Today we begin the sacred season of Lent. Let has always been a time to begin anew. I had the opportunity today to help the friars distribute ashes to mark this solemn occasion of which the Church calls each of us to intensify our prayer life, our fasting from things that we really do not need, and our charity toward others in the gift of almsgiving. To start over once again and to find ways we can seek that will help us become better versions of ourselves in a world that desperately needs our love and compassion.
When we begin something new, we try our best to make sure with whatever we begin, we also hope that it will have a positive outcome when we are finished with the task.
In all my years as a religious, I always wanted to “take up” instead of “giving up” for Lent. We know that that the Church asked us to intensify our prayer life, our almsgiving, and our fasting, all those gifts are especially important, but, at the same time, we need to have the right intentions to create for ourselves a Lent that will be fruitful and joyous as we journey to Holy Easter.
The question I ask is what is Easter to you and for me? Easter for me is a time of great rejoicing, that Jesus conquers death and was raised to eternal life. I ask myself, “what is it in my own daily life that needs to be put to death” for me to live the resurrection of Jesus Christ?
This past year during the pandemic I have experienced a great deal of suffering knowing many people who have endured death, many people I have known those who have survived the experience of losing family and friends from this dreadful illness. I feel so sad for them, and yet from each of them, I have personally gained an inner surrender of the love of Jesus who asks us daily to take up our cross and to follow him, no matter what. Jesus is always walking with us in all our joys and sadness. So, what is it about Lent for me to come to understand the Easter I need to continue in my own personal life?
I need to love more and to bring the gospel to others as Jesus has brought it to me! I am a person that sometimes finds it hard to accept pain and suffering. As Fire Chaplain, I have seen firsthand what love and suffering mean for people who each daycare for others. This past week, our firefighters here in Joliet, have offered their love and care to volunteer to give vaccinations to those in need. What a perfect way to love and serve others in times of necessity.
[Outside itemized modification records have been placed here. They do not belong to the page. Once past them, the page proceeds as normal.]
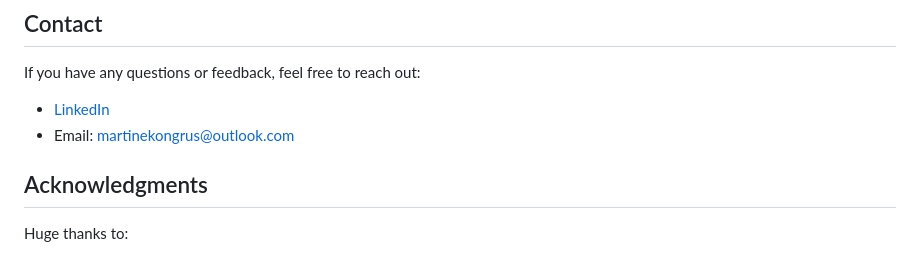
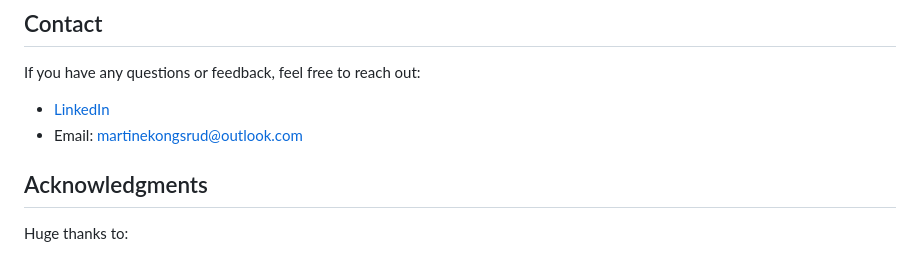
Before and after one commit to Martinekong/fed2-sp2, a Markdown page: README.md, the part around the change. Rendered like a GitHub page.

```diff
--- a/README.md
+++ b/README.md
@@ -89,7 +89,7 @@ This site is deployed using GitHub pages:
 If you have any questions or feedback, feel free to reach out:
 
 - [LinkedIn](https://www.linkedin.com/in/martine-kongsrud)
-- Email: [martinekongrus@outlook.com](mailto:martinekongsrud@outlook.com)
+- Email: [martinekongsrud@outlook.com](mailto:martinekongsrud@outlook.com)
 
 ## Acknowledgments
 
```
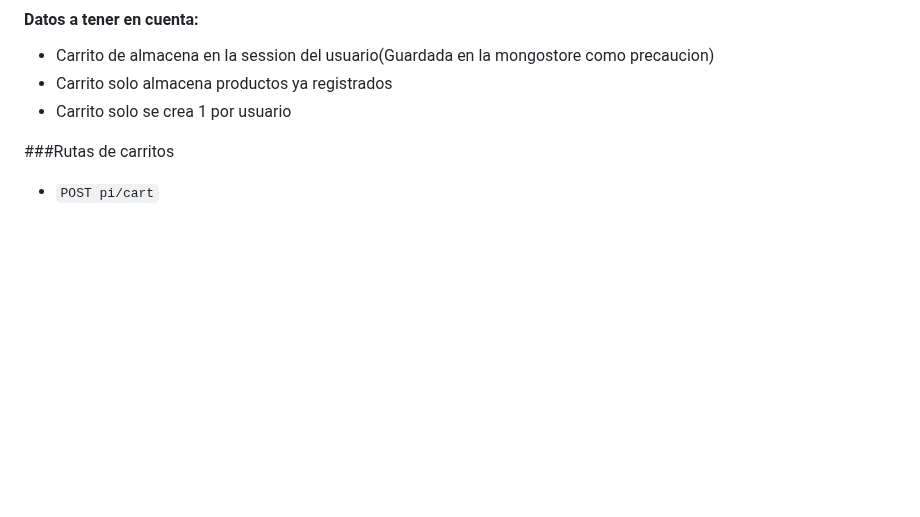
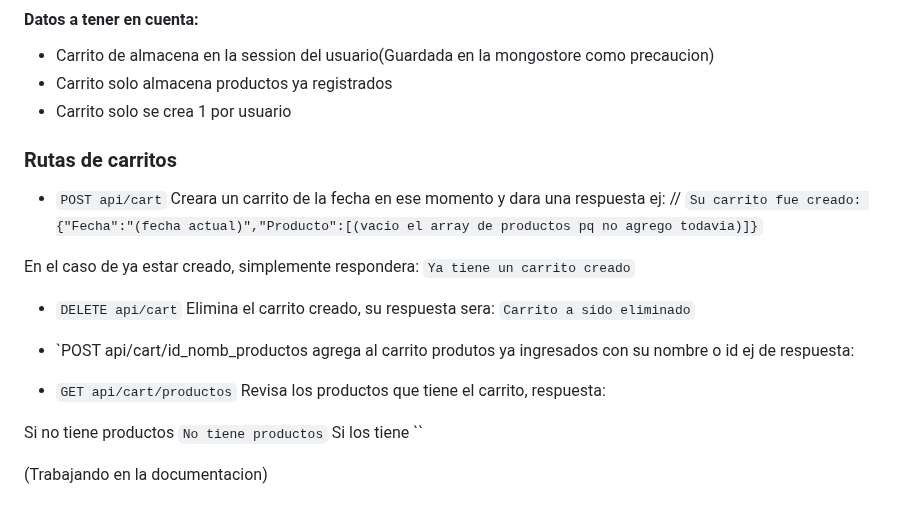
Before and after one commit to DeRep311/Backend-Ecomerce, a Markdown page: README.md, the part around the change. Drawn GitHub-style; blank space fills up the shorter version.

```diff
--- a/README.md
+++ b/README.md
@@ -136,6 +136,25 @@
 * Carrito solo almacena productos ya registrados
 * Carrito solo se crea 1 por usuario
 
-###Rutas de carritos
+### Rutas de carritos
 
-*  `POST pi/cart`
+*  `POST api/cart` Creara un carrito de la fecha en ese momento y dara una respuesta ej:
+//
+`Su carrito fue creado: {"Fecha":"(fecha actual)","Producto":[(vacio el array de productos pq no agrego todavia)]}`
+
+En el caso de ya estar creado, simplemente respondera:
+`Ya tiene un carrito creado`
+
+* `DELETE api/cart` Elimina el carrito creado, su respuesta sera:
+`Carrito a sido eliminado`
+
+* `POST api/cart/id_nomb_productos agrega al carrito produtos ya ingresados con su nombre o id ej de respuesta:
+
+* `GET api/cart/productos` Revisa los productos que tiene el carrito, respuesta:
+
+Si no tiene productos
+`No tiene productos`
+Si los tiene
+``
+
+(Trabajando en la documentacion)
```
I am blessed to have such wonderful friends in my life who always think of others before themselves. I am faced daily with the face of Jesus in each of them. The firefighters take up a daily cross each time they step inside the ambulance or fire truck, they know they are about to encounter someone’s worse day.
As Jesus walked on his way to his place of crucifixion, he encountered many people that he recognizes, and he gave many people an opportunity to reach out to him one last time before he was placed on the cross for our salvation. We live in a world where we give so much of ourselves, and sometimes, we are not understood or even appreciated for the good things that we do for others. The firefighters each day give witness to this kind of behavior, positive or negative, but they daily continue to serve others no matter what the cost. They in many ways are like the Good Shepherds that watch over their sheep.
If you could look at the Cross of St. Damien, (San Damiano) you see Jesus, and with hands outreach, welcoming all of us into his life, especial us sinners, his eyes look deeply into our souls, that sometimes lack the strength to carry on in life, and Jesus asks us one more time, come and follow me! Today, as we begin our faith journey, may we walk with each other as sinners on the way to salvation. Repent and believe in the Good news, for up till now, we have done nothing. Amen.
Peace and all good,
Brother Ed Arambasich, OFM